I then transferred the viewing area of the window (inner line), which is also the cut line on the bottom, external side of the strake… once it’s finished for paint. The outer line is the size of the actual “plexiglass” (mine are airline windows) that will then have BID securing them in place up to the inner line. For more viewing area, as in a bigger window, I didn’t follow the recommended 1″ border as proposed in the CSA article, but rather cut the border down to 0.7″.
I then finished up my GIB strake window template by cutting out the center area. Again, the interior template line actually denotes the exterior/external cut line (bottom strake surface) where as the outside template line is for inside the baggage compartment.
I then marked the interior template line on the foam. This gives me the location of the window and an idea of the viewing size. Plus, by only marking the inner line if later on I get a wild hair I won’t do anything stupid like cut the outer line all the way through, which is not how the install process is supposed to go!
To get the window weights and also have the them ready for install, I used my template to mark the outline on the first of two of my surplus airline windows.

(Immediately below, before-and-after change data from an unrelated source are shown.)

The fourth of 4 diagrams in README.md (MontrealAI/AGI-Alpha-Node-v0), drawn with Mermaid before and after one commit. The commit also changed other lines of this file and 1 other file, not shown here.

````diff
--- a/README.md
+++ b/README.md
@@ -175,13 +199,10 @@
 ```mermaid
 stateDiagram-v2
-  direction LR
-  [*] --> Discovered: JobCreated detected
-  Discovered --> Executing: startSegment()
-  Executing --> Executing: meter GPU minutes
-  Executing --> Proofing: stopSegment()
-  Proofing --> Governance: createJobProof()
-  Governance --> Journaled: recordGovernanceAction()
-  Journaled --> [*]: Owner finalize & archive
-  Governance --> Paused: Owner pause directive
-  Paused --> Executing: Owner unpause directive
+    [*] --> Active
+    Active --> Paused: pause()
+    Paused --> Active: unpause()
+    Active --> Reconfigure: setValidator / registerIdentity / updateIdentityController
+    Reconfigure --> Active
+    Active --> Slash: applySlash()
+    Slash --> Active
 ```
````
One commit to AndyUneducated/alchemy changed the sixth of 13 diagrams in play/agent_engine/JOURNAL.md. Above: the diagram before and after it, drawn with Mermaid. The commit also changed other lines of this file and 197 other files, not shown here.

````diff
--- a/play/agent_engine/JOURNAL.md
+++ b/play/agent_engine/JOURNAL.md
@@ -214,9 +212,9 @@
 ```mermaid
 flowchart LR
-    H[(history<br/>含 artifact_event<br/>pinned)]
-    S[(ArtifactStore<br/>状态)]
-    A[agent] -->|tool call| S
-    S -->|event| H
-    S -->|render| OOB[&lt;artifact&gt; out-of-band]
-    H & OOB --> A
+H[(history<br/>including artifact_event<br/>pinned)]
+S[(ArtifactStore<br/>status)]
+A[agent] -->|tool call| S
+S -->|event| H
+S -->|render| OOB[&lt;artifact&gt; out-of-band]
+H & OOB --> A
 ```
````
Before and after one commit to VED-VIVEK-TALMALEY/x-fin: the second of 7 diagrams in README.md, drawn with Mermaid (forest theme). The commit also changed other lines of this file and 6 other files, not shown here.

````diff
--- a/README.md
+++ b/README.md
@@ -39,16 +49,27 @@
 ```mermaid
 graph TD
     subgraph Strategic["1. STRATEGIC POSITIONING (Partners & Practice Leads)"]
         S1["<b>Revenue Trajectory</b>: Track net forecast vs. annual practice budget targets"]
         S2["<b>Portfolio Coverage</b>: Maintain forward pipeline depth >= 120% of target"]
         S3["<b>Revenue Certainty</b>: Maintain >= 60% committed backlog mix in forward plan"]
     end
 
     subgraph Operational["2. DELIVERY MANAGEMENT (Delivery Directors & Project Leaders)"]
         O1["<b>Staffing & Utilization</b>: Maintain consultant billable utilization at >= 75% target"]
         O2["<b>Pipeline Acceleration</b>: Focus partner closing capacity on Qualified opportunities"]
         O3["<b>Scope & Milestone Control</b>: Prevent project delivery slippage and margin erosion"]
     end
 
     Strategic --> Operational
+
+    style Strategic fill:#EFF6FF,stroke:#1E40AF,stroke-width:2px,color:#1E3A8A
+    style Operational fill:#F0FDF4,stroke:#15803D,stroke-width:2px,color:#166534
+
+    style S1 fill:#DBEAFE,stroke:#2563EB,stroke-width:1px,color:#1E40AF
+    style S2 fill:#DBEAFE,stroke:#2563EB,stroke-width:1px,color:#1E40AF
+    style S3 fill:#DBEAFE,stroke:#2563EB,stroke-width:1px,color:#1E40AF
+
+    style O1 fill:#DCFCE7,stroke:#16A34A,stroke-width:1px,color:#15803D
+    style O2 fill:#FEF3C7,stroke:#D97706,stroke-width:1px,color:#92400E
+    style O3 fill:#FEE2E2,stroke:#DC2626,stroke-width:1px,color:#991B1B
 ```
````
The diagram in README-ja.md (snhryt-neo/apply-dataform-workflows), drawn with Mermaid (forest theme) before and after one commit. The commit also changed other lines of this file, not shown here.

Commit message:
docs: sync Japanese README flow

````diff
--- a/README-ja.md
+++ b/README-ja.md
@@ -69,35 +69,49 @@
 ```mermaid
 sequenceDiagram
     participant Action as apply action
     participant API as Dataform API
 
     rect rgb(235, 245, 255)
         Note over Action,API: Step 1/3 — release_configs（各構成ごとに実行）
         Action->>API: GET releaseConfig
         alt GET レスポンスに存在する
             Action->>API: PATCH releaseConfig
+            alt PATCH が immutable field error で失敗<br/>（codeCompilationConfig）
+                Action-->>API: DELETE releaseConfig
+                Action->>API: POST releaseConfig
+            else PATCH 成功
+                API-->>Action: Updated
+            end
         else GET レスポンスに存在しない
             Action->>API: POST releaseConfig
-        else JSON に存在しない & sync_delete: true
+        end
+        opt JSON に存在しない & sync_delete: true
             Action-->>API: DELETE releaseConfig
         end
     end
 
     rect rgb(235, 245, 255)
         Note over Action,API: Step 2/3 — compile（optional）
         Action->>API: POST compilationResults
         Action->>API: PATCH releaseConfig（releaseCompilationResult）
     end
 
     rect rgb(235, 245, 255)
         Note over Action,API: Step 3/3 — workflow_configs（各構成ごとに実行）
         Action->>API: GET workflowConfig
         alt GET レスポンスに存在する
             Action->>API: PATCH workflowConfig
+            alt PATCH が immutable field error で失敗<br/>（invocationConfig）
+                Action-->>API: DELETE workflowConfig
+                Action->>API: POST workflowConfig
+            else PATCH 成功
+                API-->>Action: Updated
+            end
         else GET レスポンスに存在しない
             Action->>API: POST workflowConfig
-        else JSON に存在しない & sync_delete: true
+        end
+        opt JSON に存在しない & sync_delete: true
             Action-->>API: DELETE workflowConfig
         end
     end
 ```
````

Read to be cut.
I then cut it out using my Skil saw (yup!).
And here’s the second one cut out as well.
With my GIB strake window planning machinations out of the way, I then glassed the baggage area floor of the lower left strake skin foam core. Since it was later in the evening and the weather is a bit chilly right now (slightly cooler shop), and plus liking the wet out characteristics on a large layup that will get entirely peel plied, I went with MGS vs EZ-Poxy for this layup. Clearly I plan on doing the remainder of the left strake bottom interior skin with EZ-Poxy.
My last task of the evening was to knock out the fitting, cutting and assembly of the right strake bottom skin foam core. I have to say I’m very pleased that fitting the bottom skins really isn’t that much more difficult than the top skins, as I had suspected it might be.
A bit later I micro’d the forward and outboard foam triangular pieces to the larger main foam piece to make up the lower right strake skin foam core.
I hen left it to cure overnight. Tomorrow I’ll trim and shape the aft edge and start the 1-ply BID layups on this skin core as well as finish up the left bottom skin foam core.